First off, what we really should be talking about is xeriscaping, which is a style of landscaping that ditches the traditional water-hungry turfgrass lawn in favor of native, low-water or drought-tolerant plants. Added bonus: native grasses and groundcover plants often require little to no fertilizer, so you don’t have to worry about those potential pollutants running off your lawn and ultimately back into our waterways.
If you’re interested in xeriscaping, there are a ton of great resources online. Here’s a few to get you started:
If you’re absolutely married to your turfgrass lawn and can’t bear to part with it, just know that keeping it lush and green can be awfully spendy and water wasteful. According to the US Environmental Protection Agency, as much as 50% of the water we use outdoors is lost due to wind, evaporation, and runoff caused by inefficient watering methods and systems. Fifty percent, y’all! A broken or missing sprinkler head can waste as much as 25,000 gallons of water over a six-month irrigation season. That’s enough water to fill a 25’x25’ swimming pool to a depth of five feet. *screams in water bill*
So, what can you do? In addition to regular maintenance to prevent or repair any leaks, you can follow these tips to reduce your irrigation system’s water waste:
SLOW THE FLOW
If water is applied too quickly, it can cause the water to run off of the landscape and into the street.
CHECK SPRINKLER HEADS
Ensure that sprinkler heads are properly placed and set-up so you’re not watering your driveway or the street.
USE LOW VOLUME IRRIGATION
Use drip irrigation, micro-sprinklers, or bubbler irrigation for planting beds and narrow strips of vegetation.
INSTALL A RAIN SENSOR
A rain sensor detects rain and shuts off an irrigation system to conserve water.
Outdoor Watering Schedule
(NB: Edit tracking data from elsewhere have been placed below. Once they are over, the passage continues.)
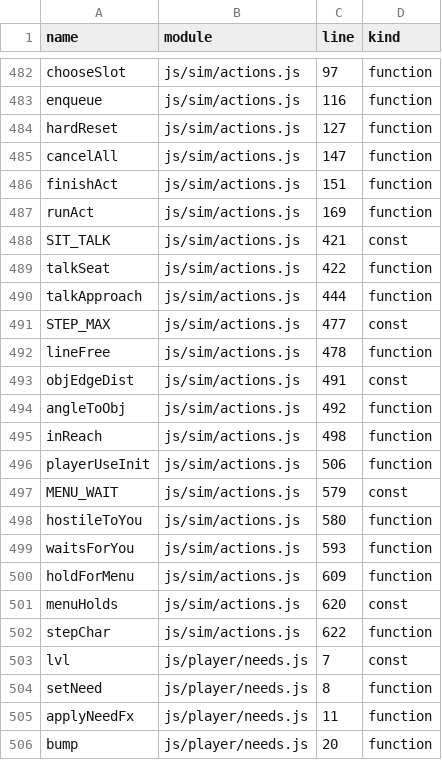
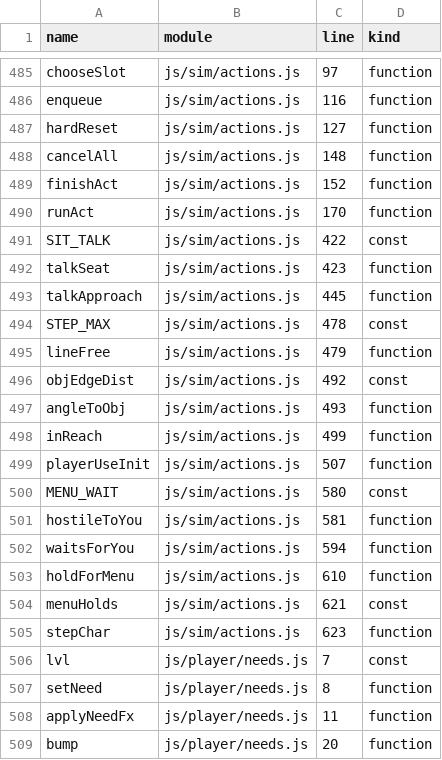
Before and after one commit to Kinein/NothingToSee, a TSV file: SYMBOLS.tsv, drawn as a sheet; only a part is shown, gaps mark what is left out; the diff covers the shown part only.

```diff
--- a/SYMBOLS.tsv
+++ b/SYMBOLS.tsv
@@ -484,20 +487,20 @@ enqueue	js/sim/actions.js	116	function
 hardReset	js/sim/actions.js	127	function
-cancelAll	js/sim/actions.js	147	function
-finishAct	js/sim/actions.js	151	function
-runAct	js/sim/actions.js	169	function
-SIT_TALK	js/sim/actions.js	421	const
-talkSeat	js/sim/actions.js	422	function
-talkApproach	js/sim/actions.js	444	function
-STEP_MAX	js/sim/actions.js	477	const
-lineFree	js/sim/actions.js	478	function
-objEdgeDist	js/sim/actions.js	491	const
-angleToObj	js/sim/actions.js	492	function
-inReach	js/sim/actions.js	498	function
-playerUseInit	js/sim/actions.js	506	function
-MENU_WAIT	js/sim/actions.js	579	const
-hostileToYou	js/sim/actions.js	580	function
-waitsForYou	js/sim/actions.js	593	function
-holdForMenu	js/sim/actions.js	609	function
-menuHolds	js/sim/actions.js	620	const
-stepChar	js/sim/actions.js	622	function
+cancelAll	js/sim/actions.js	148	function
+finishAct	js/sim/actions.js	152	function
+runAct	js/sim/actions.js	170	function
+SIT_TALK	js/sim/actions.js	422	const
+talkSeat	js/sim/actions.js	423	function
+talkApproach	js/sim/actions.js	445	function
+STEP_MAX	js/sim/actions.js	478	const
+lineFree	js/sim/actions.js	479	function
+objEdgeDist	js/sim/actions.js	492	const
+angleToObj	js/sim/actions.js	493	function
+inReach	js/sim/actions.js	499	function
+playerUseInit	js/sim/actions.js	507	function
+MENU_WAIT	js/sim/actions.js	580	const
+hostileToYou	js/sim/actions.js	581	function
+waitsForYou	js/sim/actions.js	594	function
+holdForMenu	js/sim/actions.js	610	function
+menuHolds	js/sim/actions.js	621	const
+stepChar	js/sim/actions.js	623	function
 lvl	js/player/needs.js	7	const
```
Also changed, not shown: 10 added rows and 35 edited cells elsewhere in this file, 9 other files.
One more tip that’s super important: follow the outdoor watering schedule!
State-wide, the law (Georgia Water Steward Act) says you can’t water outside between 10 a.m. and 4 p.m. Additionally, Savannah's local drinking water permit limits our water customers (residential, commercial, institutional, and industrial) to a three day outdoor water-use schedule.
Outdoor watering schedule for Savannah:
- NO watering on Fridays
- NO watering between 10 a.m. and 4 p.m., AND
--Even-numbered properties may water Mondays, Wednesdays, and Saturdays
--Odd-numbered properties may water Tuesdays, Thursdays, and Sundays